“You still get to come to a pub and enjoy a parmy, a cold schooner and plenty of tap options – three levels of a vast offering,” Ray Daniel, venue manager at Websters, tells me. “But you can also still find rare drams that are so hard to come by.”

I asked Ray about the bar’s inception and why he decided a partnership with the SMWS was a direction worth pursuing. As it turns out, Websters Bar’s lineage goes back a fair bit and had a direct hand in Ray’s decision to open up and essentially transform what was previously Zanzibar into the expansive venue it is today.

“The idea of Websters was born one morning at 6am — when coming to I noticed a plaque on the side of the building that read: ‘Newtown took its name from the grocery store opened on this site by John and Eliza Webster in 1832. The Websters placed a sign on top of their store that read “New Town Store”. The first recorded official use of the place name of Newtown was made in Sydney Gazette on 24 November, 1832.’

Websters Bar was not completed overnight, though, with Ray saying his first thoughts upon entering the space were ‘fixer upper’. “It was a great space, but it had been neglected in a lot of ways. There didn’t seem to be scope for what it would have cost to make the whole venue ‘one’. However, it was made possible.”

Ray has spent a fair chunk of his life in the realm of hospitality, starting off at a country pub “affectionately called Tatt’s” when he was 18; when it came time to tackle what would become Websters Bar, he was already a veteran of the trade. “At 23 I went to the Hotel Bondi, The Clarendon (now called the Dove & Olive), then Tea Gardens Hotel, then up to Erina to the Woodport Inn (now the Sunkin Monkey) and lastly to The KB Hotel (now called the Keg & Brew) – we all miss that little pub. Looking back at that list it pretty much looks like I mess up the name of the pub and move on!”


Websters Bar is many things, one of which is a whisky bar. Ray’s love for bourbon and rye played a big part in the spirit having such a prominence in the venue; what started off as 138 whiskies behind the bar quickly escalated, however.
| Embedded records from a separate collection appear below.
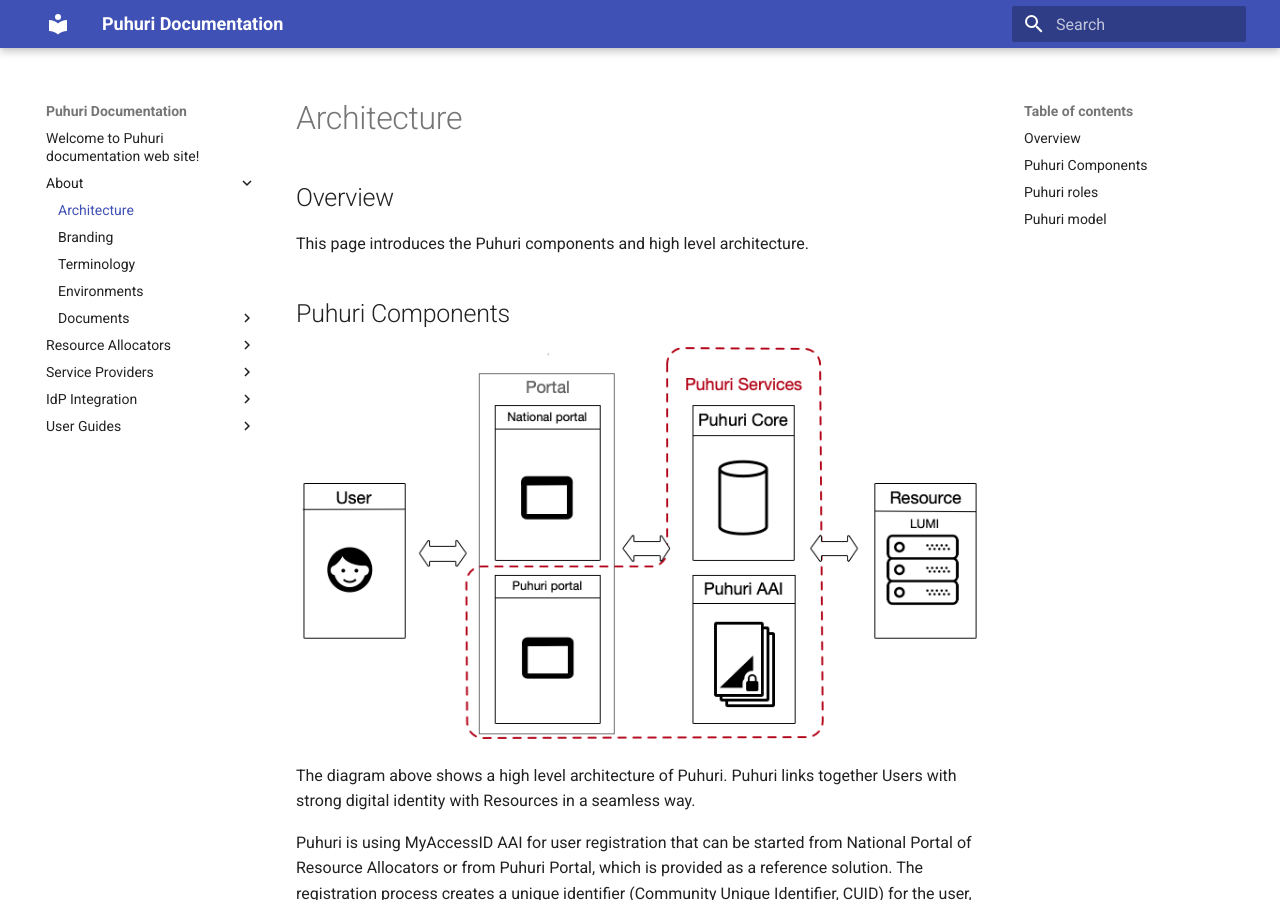
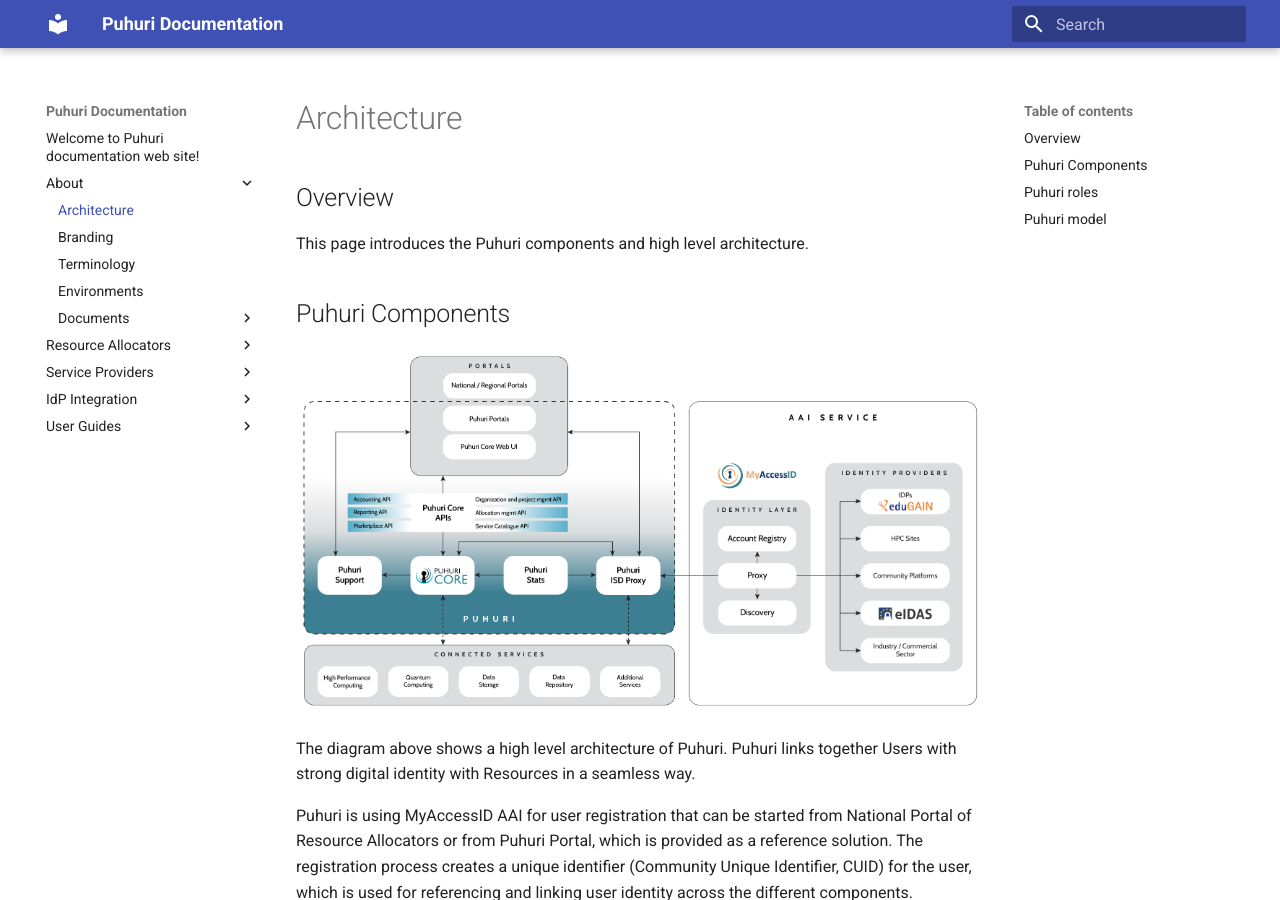
Before and after one commit to neicnordic/puhuri-web, an MkDocs documentation site: the page built from docs/architecture.md, in a window 1280 px wide and 900 px high. Built offline with MkDocs 1.6.1 and Material for MkDocs 9.7.7, drawn with Linux system fonts in a browser that asks for light colours.

Commit message:
architecture.md updated

```diff
--- a/docs/architecture.md
+++ b/docs/architecture.md
@@ -3,7 +3,8 @@
 This page introduces the Puhuri components and high level architecture.
 
 ## Puhuri Components
-![Components](assets/puhuri-components.png)
+
+![MyAccessID scheme](assets/Puhuri_tech_drawing.png)
 
 The diagram above shows a high level architecture of Puhuri. Puhuri links together Users with strong digital identity
 with Resources in a seamless way.
@@ -12,8 +13,6 @@ Puhuri is using MyAccessID AAI for user registration that can be started from Na
 or from Puhuri Portal, which is provided as a reference solution. The registration process creates a unique identifier
 (Community Unique Identifier, CUID) for the user, which is used for referencing and linking user identity across the
 different components.
-
-![MyAccessID scheme](assets/Puhuri_tech_drawing.png)
 
 The identity provider releases the attributes about User’s identity and affiliation, which is important for the
 resource providers to know. User can also register SSH public keys for easier access to the Linux-based systems that
```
“The scope of over 1,000 whiskies on the bar was never something that was conceivable really,” he says. “We were happy with every bottle number we went up. Getting to 300 and 400 was exciting enough. It developed from requests of customers and looking into the industry.

“Building Websters into a ‘Whisky Bar’ took a lot of support from the industry. You guys, obviously Matt Bailey in particular, have been a massive help in supporting that. Adding the quality of Society whisky to our bar was a no-brainer, and we are humbled that you have given us that respect. Oh, and Society whisky is a damn fine selection, that never hurts.
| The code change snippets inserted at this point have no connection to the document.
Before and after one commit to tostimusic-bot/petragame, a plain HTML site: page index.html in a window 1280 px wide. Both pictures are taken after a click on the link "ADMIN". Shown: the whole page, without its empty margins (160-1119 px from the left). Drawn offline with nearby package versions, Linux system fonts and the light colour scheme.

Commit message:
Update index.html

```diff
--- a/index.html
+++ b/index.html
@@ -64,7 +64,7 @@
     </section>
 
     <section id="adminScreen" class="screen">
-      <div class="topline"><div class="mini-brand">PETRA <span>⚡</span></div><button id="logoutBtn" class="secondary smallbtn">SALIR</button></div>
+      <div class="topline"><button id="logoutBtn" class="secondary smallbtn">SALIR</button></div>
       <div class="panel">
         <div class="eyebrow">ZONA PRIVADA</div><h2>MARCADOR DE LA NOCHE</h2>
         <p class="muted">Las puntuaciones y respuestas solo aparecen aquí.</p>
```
“There have been a lot of customers, who I now call very good mates, that have helped with their passion for Society whisky. I’m certainly still a ‘noob’ to it and I’m enjoying the road so far. It’s an in-depth list of distilleries and whisky knowledge the Society holds, the most important part of that to me is everyone involved has been completely open-armed and inviting. You could easily be daunted approaching such a catalogue, however, it has never felt like that at any moment.”

Websters is building its offering of SMWS bottlings


So, what can patrons find upon entering Websters Bar? Well, everything. The ground floor (or King St Bar, as it is called) is adorned with ample steampunk décor to provide an industrial-era aesthetic and is a great place to get a classic Aussie pub feed and cold schooner. Climb the stairs to the second level and you’ll find yourself a few decades in the future — the 1920s — with a sultry speakeasy atmosphere and a delicious grill menu, local wine varietals and, of course, over 1,000 whiskies to choose from, including a range of Society casks to sample and enjoy.

The top floor harks back to what Ray describes as a “dad’s shed” appeal, bringing 1950s Aussie backyard aesthetic to Newtown, Sydney. The balcony offers a variety of modern bar meals with long wooden tables and turf flooring. It’s a great way to end a day while the sun sets over the city. “Websters Bar is five years old,” says Ray.

“However, the building has been a venue since 1863, when it was called the Daniel Webster Hotel. It went on to become the Oxford Tavern, then Zanzibar, and now back to its roots – Websters Bar.”

Take me to Websters Bar